We cannot forget that we are in a war and the span of that war is comprised of smaller battlefields. Winning on one battlefield is far from winning the war. Not only are we limited to being at war with our issues, we are a nation at war with ourselves, with our history, with our rights, with our ideologies, with our protections, with our deliverance of justice. Yes, we may have won the battle of getting a highly qualified Black woman who deserved a much higher vote than she got into the history books, but we must never forget that the opposition to our dreams is really not the people who are on the other side of the battlefield. No, the opposition to the fulfillment of our dreams is us – when we allow ourselves to think that each of these victories, no matter how good they feel, signal that the war is over. The second you put down your weapon and forget that you are still on the battlefield, your enemy will deliver his blow. So let’s celebrate for a moment, but never forget: this battle may be over, but the war continues on.

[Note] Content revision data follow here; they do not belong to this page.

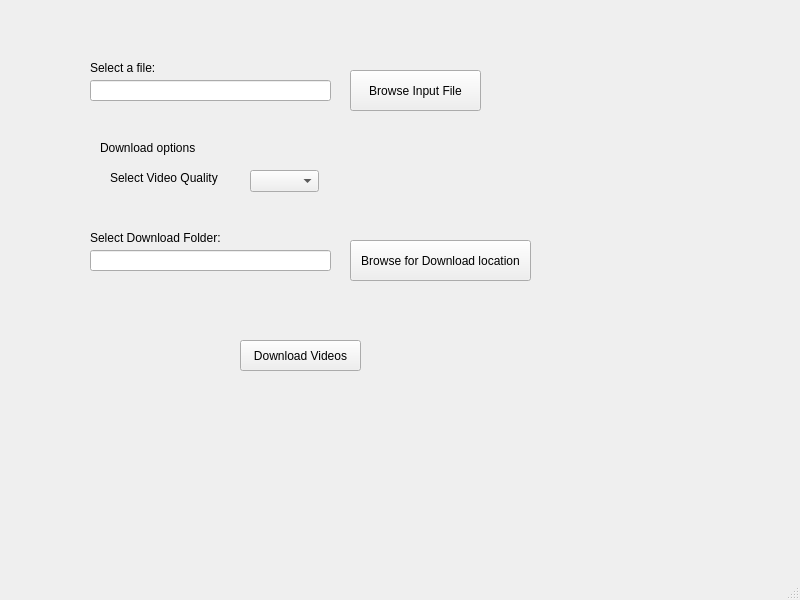
Old version of the form yTGui.ui in the repository RaghuKA/PyQtYouTube-dl.
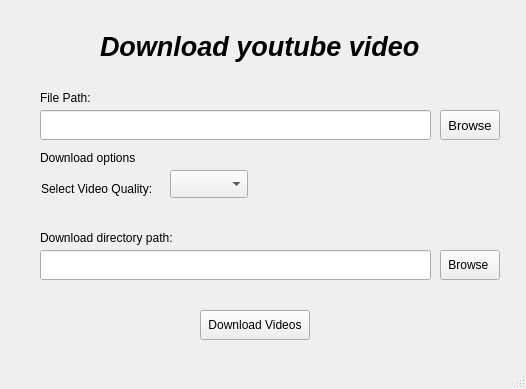
New version of the form.

Commit message: Improved Gui and renamed Gui items

```diff
--- a/yTGui.ui
+++ b/yTGui.ui
@@ -6,65 +6,66 @@
    <rect>
     <x>0</x>
     <y>0</y>
-    <width>800</width>
-    <height>600</height>
+    <width>526</width>
+    <height>389</height>
    </rect>
   </property>
   <property name="windowTitle">
    <string>MainWindow</string>
   </property>
+  <property name="iconSize">
+   <size>
+    <width>16</width>
+    <height>16</height>
+   </size>
+  </property>
   <widget class="QWidget" name="centralwidget">
    <widget class="QPushButton" name="pushButton_Browse_for_InputFile">
     <property name="geometry">
      <rect>
-      <x>350</x>
-      <y>70</y>
-      <width>131</width>
-      <height>41</height>
+      <x>440</x>
+      <y>110</y>
+      <width>60</width>
+      <height>30</height>
      </rect>
     </property>
+    <property name="font">
+     <font>
+      <pointsize>10</pointsize>
+     </font>
+    </property>
     <property name="text">
-     <string>Browse Input File</string>
-    </property>
-   </widget>
-   <widget class="QComboBox" name="comboBox_VideoQuality">
-    <property name="geometry">
-     <rect>
-      <x>250</x>
-      <y>170</y>
-      <width>69</width>
-      <height>22</height>
-     </rect>
+     <string>Browse</string>
     </property>
    </widget>
    <widget class="QLineEdit" name="FilePathField">
     <property name="geometry">
      <rect>
-      <x>90</x>
-      <y>80</y>
-      <width>241</width>
-      <height>21</height>
+      <x>40</x>
+      <y>110</y>
+      <width>391</width>
+      <height>30</height>
      </rect>
     </property>
    </widget>
    <widget class="QLabel" name="label_SelectFile">
     <property name="geometry">
      <rect>
-      <x>90</x>
-      <y>60</y>
+      <x>40</x>
+      <y>90</y>
       <width>121</width>
       <height>16</height>
      </rect>
     </property>
     <property name="text">
-     <string>Select a file:</string>
+     <string>File Path:</string>
     </property>
    </widget>
    <widget class="QLabel" name="label_DownloadOptions">
     <property name="geometry">
      <rect>
-      <x>100</x>
-      <y>140</y>
+      <x>40</x>
+      <y>150</y>
       <width>121</width>
       <height>16</height>
      </rect>
@@ -73,68 +74,105 @@
      <string>Download options</string>
     </property>
    </widget>
-   <widget class="QLabel" name="label_VideoQuality">
+   <widget class="QPushButton" name="BrowseDloaddirButton">
     <property name="geometry">
      <rect>
-      <x>110</x>
-      <y>170</y>
-      <width>121</width>
-      <height>16</height>
+      <x>440</x>
+      <y>250</y>
+      <width>60</width>
+      <height>30</height>
      </rect>
     </property>
     <property name="text">
-     <string>Select Video Quality</string>
+     <string>Browse </string>
     </property>
    </widget>
-   <widget class="QPushButton" name="pushButton_Browse_for_DownloadFolder">
+   <widget class="QLineEdit" name="DloadDirPath">
     <property name="geometry">
      <rect>
-      <x>350</x>
-      <y>240</y>
-      <width>181</width>
-      <height>41</height>
-     </rect>
-    </property>
-    <property name="text">
-     <string>Browse for Download location</string>
-    </property>
-   </widget>
-   <widget class="QLineEdit" name="lineEdit_2">
-    <property name="geometry">
-     <rect>
-      <x>90</x>
+      <x>40</x>
       <y>250</y>
-      <width>241</width>
-      <height>21</height>
+      <width>391</width>
+      <height>30</height>
      </rect>
     </property>
    </widget>
    <widget class="QLabel" name="label_SelectFile_2">
     <property name="geometry">
      <rect>
-      <x>90</x>
+      <x>40</x>
       <y>230</y>
-      <width>141</width>
+      <width>150</width>
       <height>16</height>
      </rect>
     </property>
     <property name="text">
-     <string>Select Download Folder:</string>
+     <string>Download directory path:</string>
     </property>
    </widget>
    <widget class="QPushButton" name="pushButton_DownloadVideos">
     <property name="geometry">
      <rect>
-      <x>240</x>
-      <y>340</y>
-      <width>121</width>
-      <height>31</height>
+      <x>200</x>
+      <y>310</y>
+      <width>110</width>
+      <height>30</height>
      </rect>
     </property>
+    <property name="font">
+     <font>
+      <weight>50</weight>
+      <bold>false</bold>
+     </font>
+    </property>
     <property name="text">
      <string>Download Videos</string>
     </property>
    </widget>
+   <widget class="QLabel" name="label_VideoQuality">
+    <property name="geometry">
+     <rect>
+      <x>41</x>
+      <y>181</y>
+      <width>134</width>
+      <height>16</height>
+     </rect>
+    </property>
+    <property name="text">
+     <string>Select Video Quality:</string>
+    </property>
+   </widget>
+   <widget class="QComboBox" name="comboBox_VideoQuality">
+    <property name="geometry">
+     <rect>
+      <x>170</x>
+      <y>170</y>
+      <width>78</width>
+      <height>28</height>
+     </rect>
+    </property>
+   </widget>
+   <widget class="QLabel" name="Title">
+    <property name="geometry">
+     <rect>
+      <x>100</x>
+      <y>30</y>
+      <width>320</width>
+      <height>33</height>
+     </rect>
+    </property>
+    <property name="font">
+     <font>
+      <pointsize>20</pointsize>
+      <weight>75</weight>
+      <italic>true</italic>
+      <bold>true</bold>
+     </font>
+    </property>
+    <property name="text">
+     <string>Download youtube videos</string>
+    </property>
+   </widget>
   </widget>
   <widget class="QMenuBar" name="menubar">
    <property name="geometry">
```
Left out of the diff: 10 changed lines with no effect on the pictures. The commit also changes 2 other files.
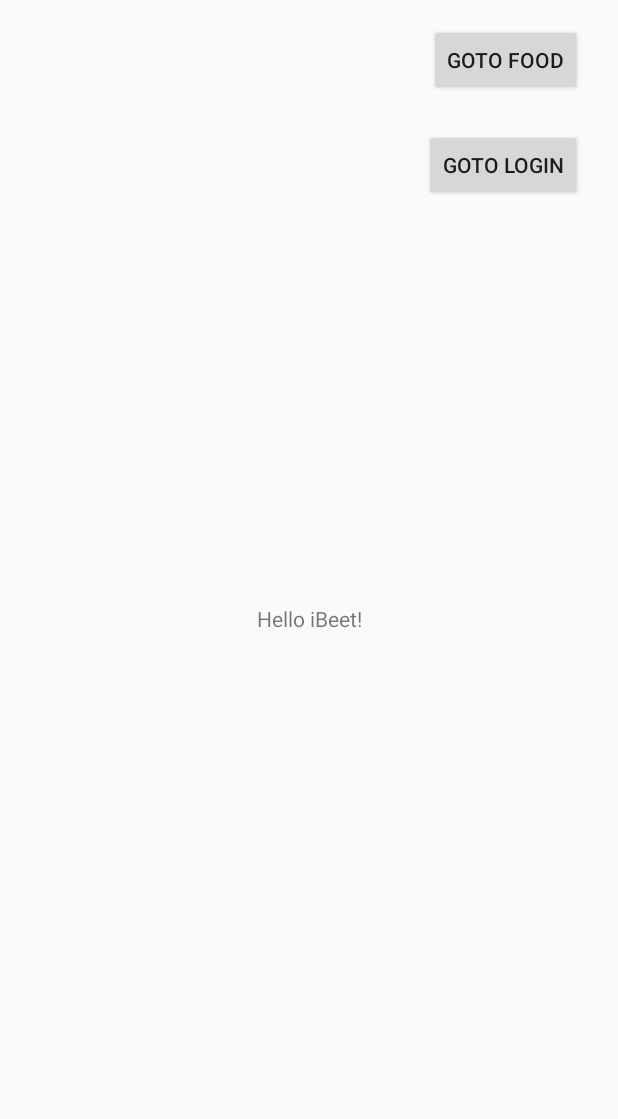
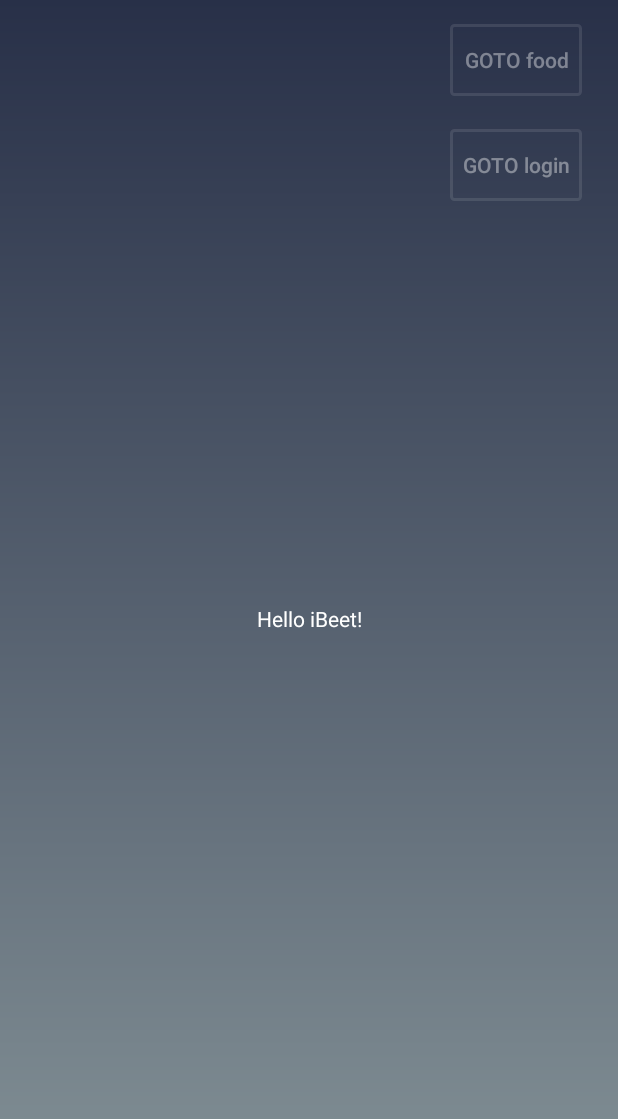
Before and after one commit to benjambo/iBeet, an Android app: the MainActivity screen opened directly, with no data from a screen before it, on a phone screen of 412 x 824 dp. Shown: the top 1119 px of the screen. Run offline under Robolectric (Android 15) with nearby library versions, the phone set to English and light mode, and no system bars.

Commit message:
Publishing login version and fixed food

```diff
--- a/app/src/main/AndroidManifest.xml
+++ b/app/src/main/AndroidManifest.xml
@@ -16,6 +16,7 @@
                 <category android:name="android.intent.category.LAUNCHER" />
             </intent-filter>
         </activity>
+        <activity
             android:name=".FoodActivity"
             android:parentActivityName=".MainActivity" />
         <activity android:name=".MainActivity"></activity>
--- a/app/src/main/res/layout/activity_main.xml
+++ b/app/src/main/res/layout/activity_main.xml
@@ -4,12 +4,14 @@
     xmlns:tools="http://schemas.android.com/tools"
     android:layout_width="match_parent"
     android:layout_height="match_parent"
+    android:background="@drawable/login_background"
     tools:context=".MainActivity">
 
     <TextView
         android:layout_width="wrap_content"
         android:layout_height="wrap_content"
         android:text="@string/hello_ibeet"
+        android:textColor="@color/white"
         app:layout_constraintBottom_toBottomOf="parent"
         app:layout_constraintLeft_toLeftOf="parent"
         app:layout_constraintRight_toRightOf="parent"
@@ -22,6 +24,9 @@
         android:layout_marginTop="16dp"
         android:layout_marginEnd="24dp"
         android:text="GOTO food"
+        android:textColor="@color/login_medium"
+        android:textAllCaps="false"
+        android:background="@drawable/button_background"
         app:layout_constraintEnd_toEndOf="parent"
         app:layout_constraintTop_toTopOf="parent" />
 
@@ -32,6 +37,9 @@
         android:layout_marginTop="70dp"
         android:layout_marginEnd="24dp"
         android:text="GOTO login"
+        android:textColor="@color/login_medium"
+        android:textAllCaps="false"
+        android:background="@drawable/button_background"
         app:layout_constraintEnd_toEndOf="parent"
         app:layout_constraintTop_toTopOf="@id/foodBtn" />
 
--- a/app/src/main/res/values/colors.xml
+++ b/app/src/main/res/values/colors.xml
@@ -1,7 +1,7 @@
 <?xml version="1.0" encoding="utf-8"?>
 <resources>
-    <color name="colorPrimary">#008577</color>
-    <color name="colorPrimaryDark">#00574B</color>
+    <color name="colorPrimary">#859398</color>
+    <color name="colorPrimaryDark">#283048</color>
     <color name="colorAccent">#ffffff</color>
     <color name="dark_blue">#283048</color>
     <color name="grey">#859398</color>
```
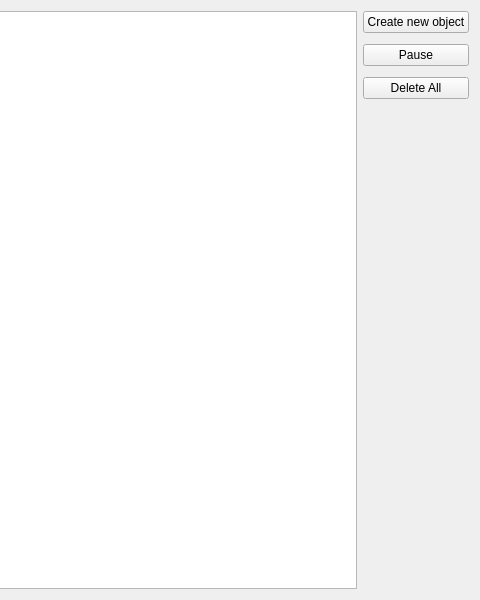
First picture: the form in GravityGame/widget.ui, repository KalinaVitaly/Patterns, before the edit; both pictures show x 320 to 800 and y 0 to 600 of the 800 by 600 pixel window.
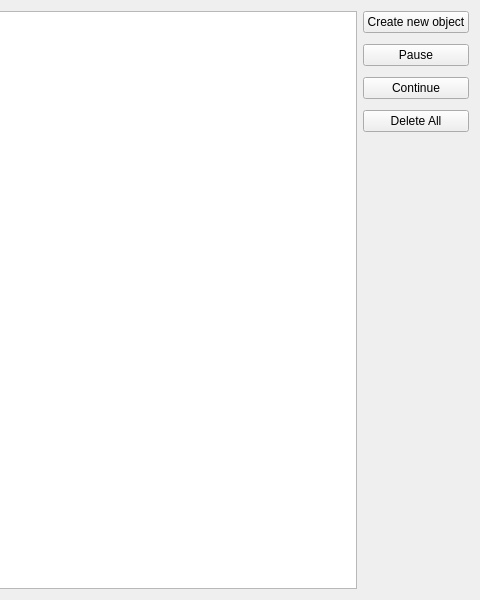
Second picture: the form after the edit.

Commit message: Added pause game and continue

```diff
--- a/GravityGame/widget.ui
+++ b/GravityGame/widget.ui
@@ -56,6 +56,29 @@
        </property>
       </widget>
      </item>
+     <item>
+      <spacer name="verticalSpacer_4">
+       <property name="orientation">
+        <enum>Qt::Vertical</enum>
+       </property>
+       <property name="sizeType">
+        <enum>QSizePolicy::Minimum</enum>
+       </property>
+       <property name="sizeHint" stdset="0">
+        <size>
+         <width>20</width>
+         <height>5</height>
+        </size>
+       </property>
+      </spacer>
+     </item>
+     <item>
+      <widget class="QPushButton" name="ContinueButton">
+       <property name="text">
+        <string>Continue</string>
+       </property>
+      </widget>
+     </item>
      <item>
       <spacer name="verticalSpacer_3">
        <property name="orientation">
```
The commit also changes 5 other files.
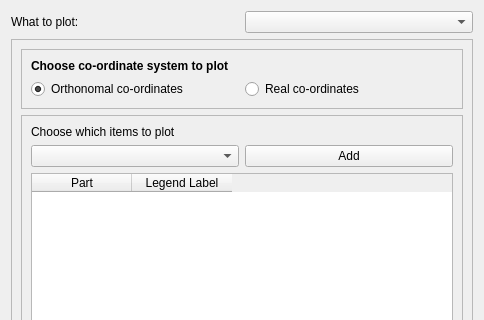
First picture: the form in TaskPanelPlot.ui, repository ljplessis/Nikra-DAP, before the edit; both pictures show x 0 to 484 and y 0 to 320 of the 484 by 665 pixel window.
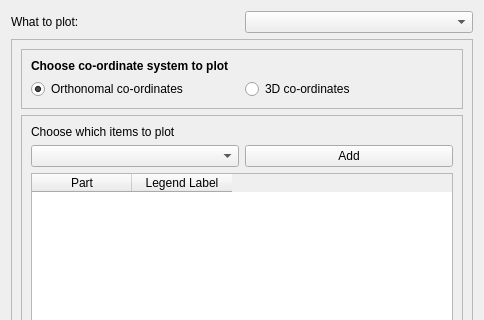
Second picture: the form after the edit.

Commit message: DAP: Added 3d plotting functionality

```diff
--- a/TaskPanelPlot.ui
+++ b/TaskPanelPlot.ui
@@ -59,10 +59,10 @@
          <item row="1" column="1">
           <widget class="QRadioButton" name="radioButton_2">
            <property name="text">
-            <string>Real co-ordinates</string>
+            <string>3D co-ordinates</string>
            </property>
            <property name="checkable">
-            <bool>false</bool>
+            <bool>true</bool>
            </property>
           </widget>
          </item>
```
Left out of the diff: 4 changed lines with no effect on the pictures. The commit also changes 2 other files.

Janaye Ingram is the National Executive Director of National Action Network (NAN) and oversees NAN’s action agenda and legislative advocacy work under Founder and President, Rev. Al Sharpton. In this role, Ingram focuses on issues such as education, criminal justice, housing, technology, economic development and healthcare, among others.